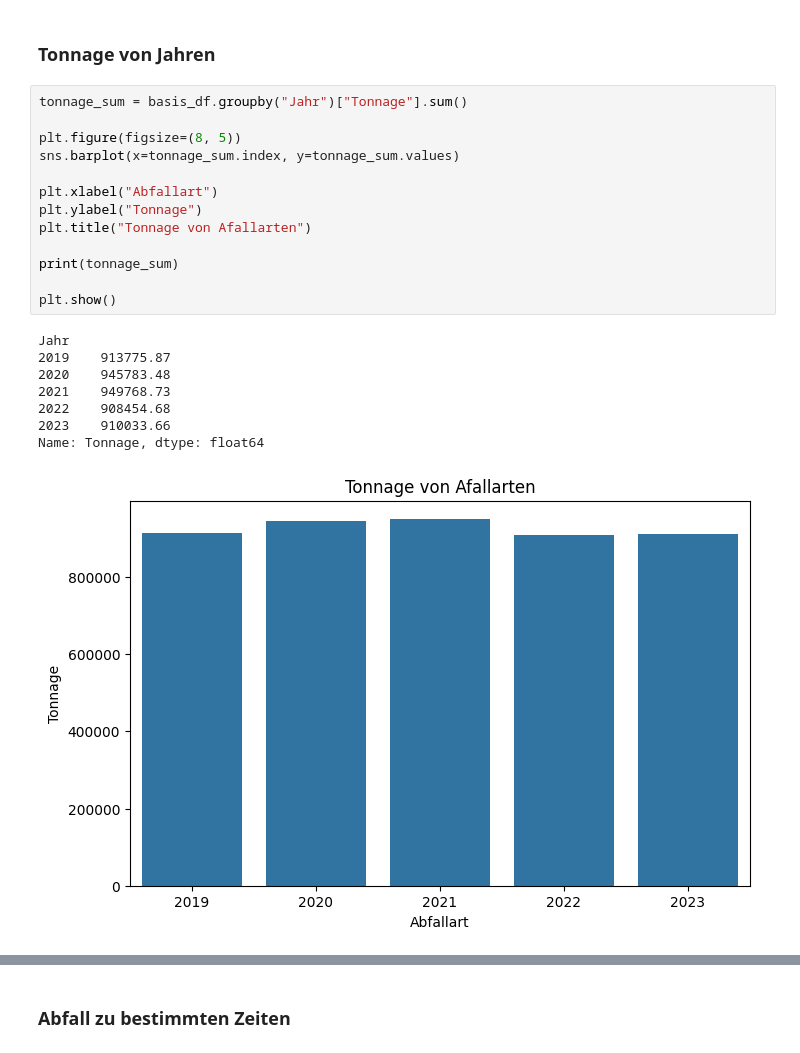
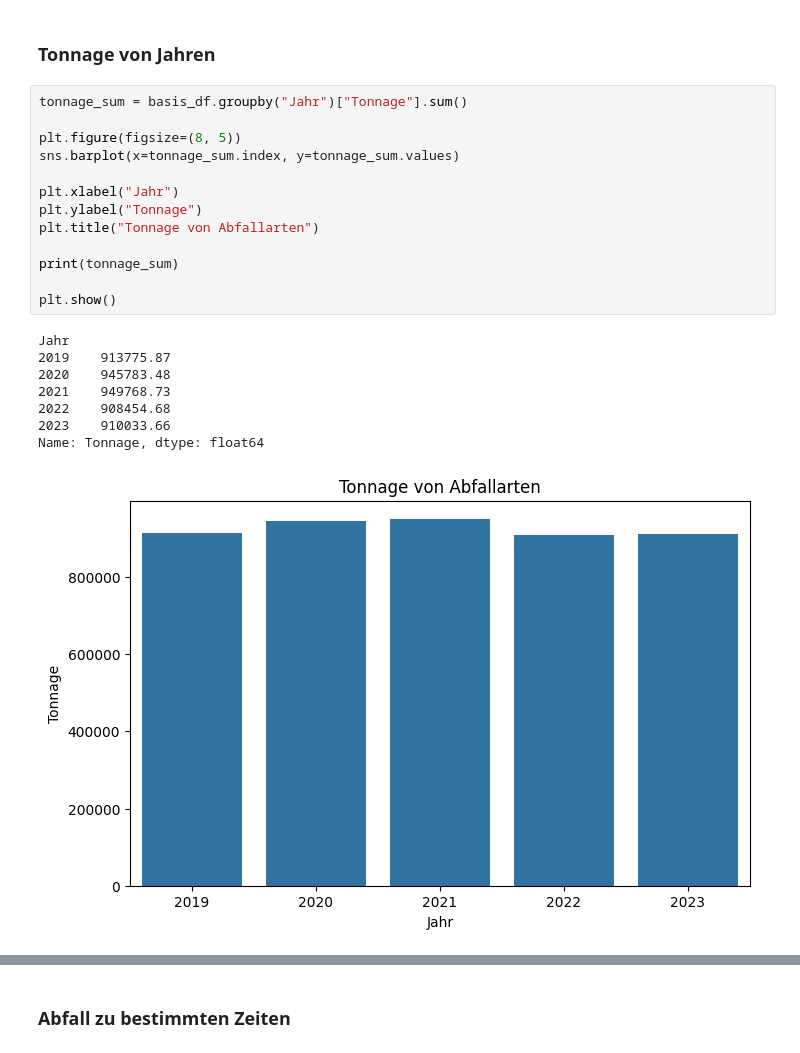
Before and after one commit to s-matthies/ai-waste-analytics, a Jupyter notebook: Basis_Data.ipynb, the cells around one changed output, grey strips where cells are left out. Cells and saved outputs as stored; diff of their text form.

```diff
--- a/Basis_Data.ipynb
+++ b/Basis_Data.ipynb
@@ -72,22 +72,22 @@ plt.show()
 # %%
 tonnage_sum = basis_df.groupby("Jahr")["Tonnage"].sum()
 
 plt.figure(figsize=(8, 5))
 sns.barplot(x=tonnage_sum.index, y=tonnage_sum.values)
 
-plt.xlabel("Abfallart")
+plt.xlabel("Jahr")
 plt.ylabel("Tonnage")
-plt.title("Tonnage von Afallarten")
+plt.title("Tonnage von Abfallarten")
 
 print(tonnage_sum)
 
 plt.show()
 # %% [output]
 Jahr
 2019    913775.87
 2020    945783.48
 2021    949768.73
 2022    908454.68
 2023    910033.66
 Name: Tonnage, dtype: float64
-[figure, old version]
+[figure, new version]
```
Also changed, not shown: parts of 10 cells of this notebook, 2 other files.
---
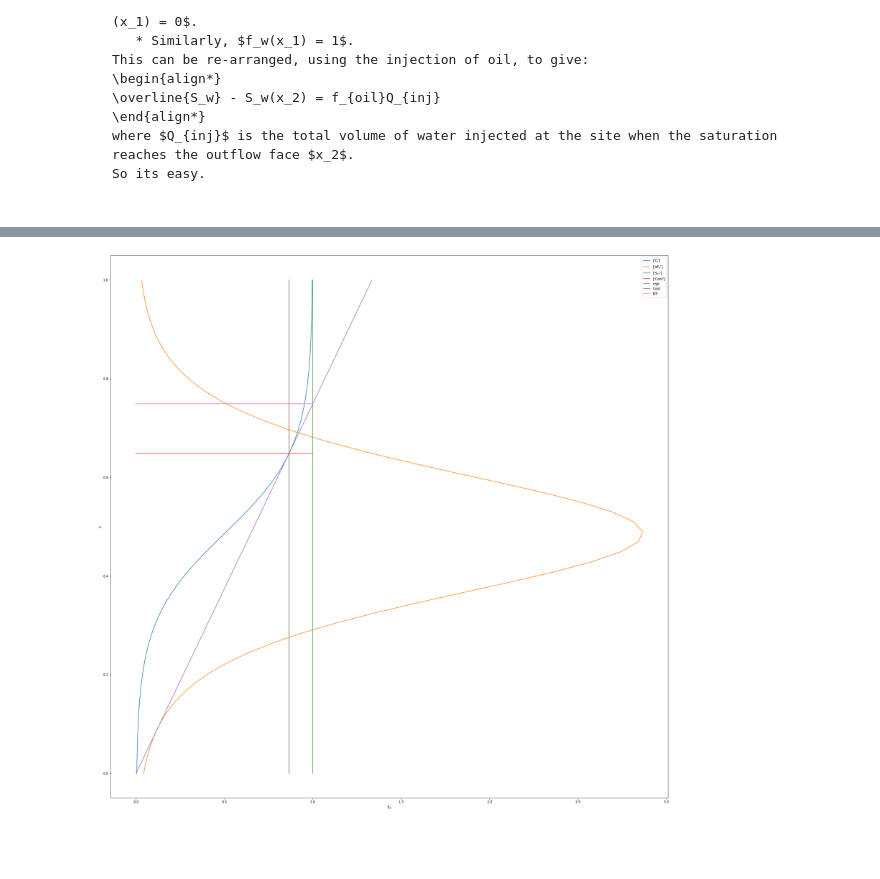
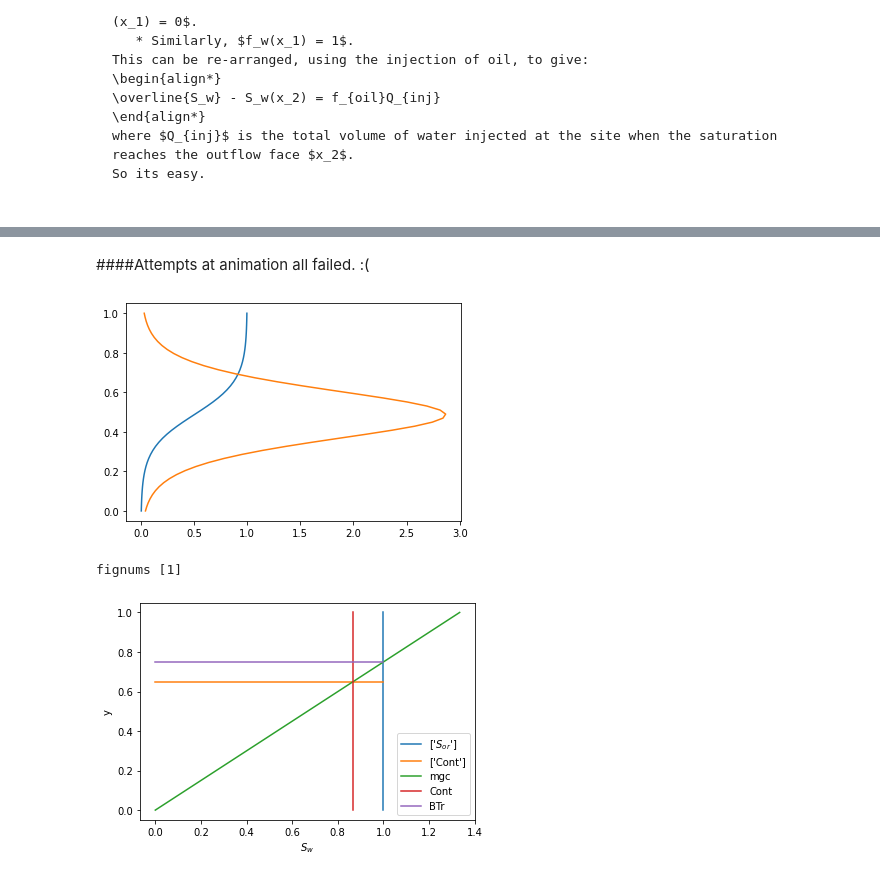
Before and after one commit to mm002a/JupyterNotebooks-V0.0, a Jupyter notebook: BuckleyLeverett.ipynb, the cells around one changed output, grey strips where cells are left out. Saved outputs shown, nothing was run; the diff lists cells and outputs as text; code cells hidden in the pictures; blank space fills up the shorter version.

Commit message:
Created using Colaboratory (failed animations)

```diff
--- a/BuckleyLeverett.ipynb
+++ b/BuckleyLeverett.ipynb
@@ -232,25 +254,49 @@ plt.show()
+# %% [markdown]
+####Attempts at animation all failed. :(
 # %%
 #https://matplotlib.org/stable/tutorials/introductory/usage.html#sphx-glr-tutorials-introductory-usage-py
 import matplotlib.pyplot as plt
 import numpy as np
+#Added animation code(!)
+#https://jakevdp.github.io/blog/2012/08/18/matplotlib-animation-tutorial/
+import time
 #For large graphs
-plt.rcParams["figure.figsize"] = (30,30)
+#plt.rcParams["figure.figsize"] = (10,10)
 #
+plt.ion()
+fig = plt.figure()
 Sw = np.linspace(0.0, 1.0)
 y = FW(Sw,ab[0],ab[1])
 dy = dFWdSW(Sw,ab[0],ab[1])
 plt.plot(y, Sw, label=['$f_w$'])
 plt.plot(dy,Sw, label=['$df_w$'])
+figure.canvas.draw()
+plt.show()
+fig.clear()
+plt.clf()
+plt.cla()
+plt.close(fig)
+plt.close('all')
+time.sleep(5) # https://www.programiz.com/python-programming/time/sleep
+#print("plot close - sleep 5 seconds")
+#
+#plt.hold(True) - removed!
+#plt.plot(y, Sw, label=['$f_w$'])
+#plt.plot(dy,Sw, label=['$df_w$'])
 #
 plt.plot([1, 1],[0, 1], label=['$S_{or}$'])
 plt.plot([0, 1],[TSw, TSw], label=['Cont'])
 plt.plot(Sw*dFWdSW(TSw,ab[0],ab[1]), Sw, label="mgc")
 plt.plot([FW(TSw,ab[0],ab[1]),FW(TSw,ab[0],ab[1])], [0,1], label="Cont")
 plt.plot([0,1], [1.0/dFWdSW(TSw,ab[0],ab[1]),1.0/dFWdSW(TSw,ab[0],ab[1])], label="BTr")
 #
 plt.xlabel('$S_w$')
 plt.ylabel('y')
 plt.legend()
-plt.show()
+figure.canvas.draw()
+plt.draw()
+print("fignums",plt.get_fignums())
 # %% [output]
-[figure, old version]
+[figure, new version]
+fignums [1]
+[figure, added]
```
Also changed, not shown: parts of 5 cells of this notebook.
* * *
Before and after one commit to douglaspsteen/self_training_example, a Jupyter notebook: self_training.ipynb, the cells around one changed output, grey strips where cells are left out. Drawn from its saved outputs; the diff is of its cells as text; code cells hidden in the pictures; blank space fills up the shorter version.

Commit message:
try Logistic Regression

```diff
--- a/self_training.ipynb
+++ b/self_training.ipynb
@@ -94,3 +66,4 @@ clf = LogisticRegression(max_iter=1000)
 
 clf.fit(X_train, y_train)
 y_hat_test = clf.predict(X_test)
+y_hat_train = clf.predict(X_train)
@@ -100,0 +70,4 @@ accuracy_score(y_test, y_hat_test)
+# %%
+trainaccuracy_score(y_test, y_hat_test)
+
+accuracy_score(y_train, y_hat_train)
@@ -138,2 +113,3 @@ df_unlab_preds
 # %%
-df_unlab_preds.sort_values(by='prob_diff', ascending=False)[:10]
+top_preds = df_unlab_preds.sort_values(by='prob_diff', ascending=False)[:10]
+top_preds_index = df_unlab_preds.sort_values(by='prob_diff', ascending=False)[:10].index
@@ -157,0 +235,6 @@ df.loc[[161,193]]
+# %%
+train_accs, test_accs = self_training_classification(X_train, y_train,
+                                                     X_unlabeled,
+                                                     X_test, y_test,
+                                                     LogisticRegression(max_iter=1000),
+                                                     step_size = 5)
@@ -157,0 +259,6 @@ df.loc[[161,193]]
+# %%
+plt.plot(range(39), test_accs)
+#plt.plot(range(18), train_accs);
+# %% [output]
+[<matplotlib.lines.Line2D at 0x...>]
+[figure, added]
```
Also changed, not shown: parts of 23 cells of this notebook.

■ WHAT YOU SHOULD DO
Answer with a number only: how many lines above include the word "ipynb"?

■ SOLVED EXERCISE
9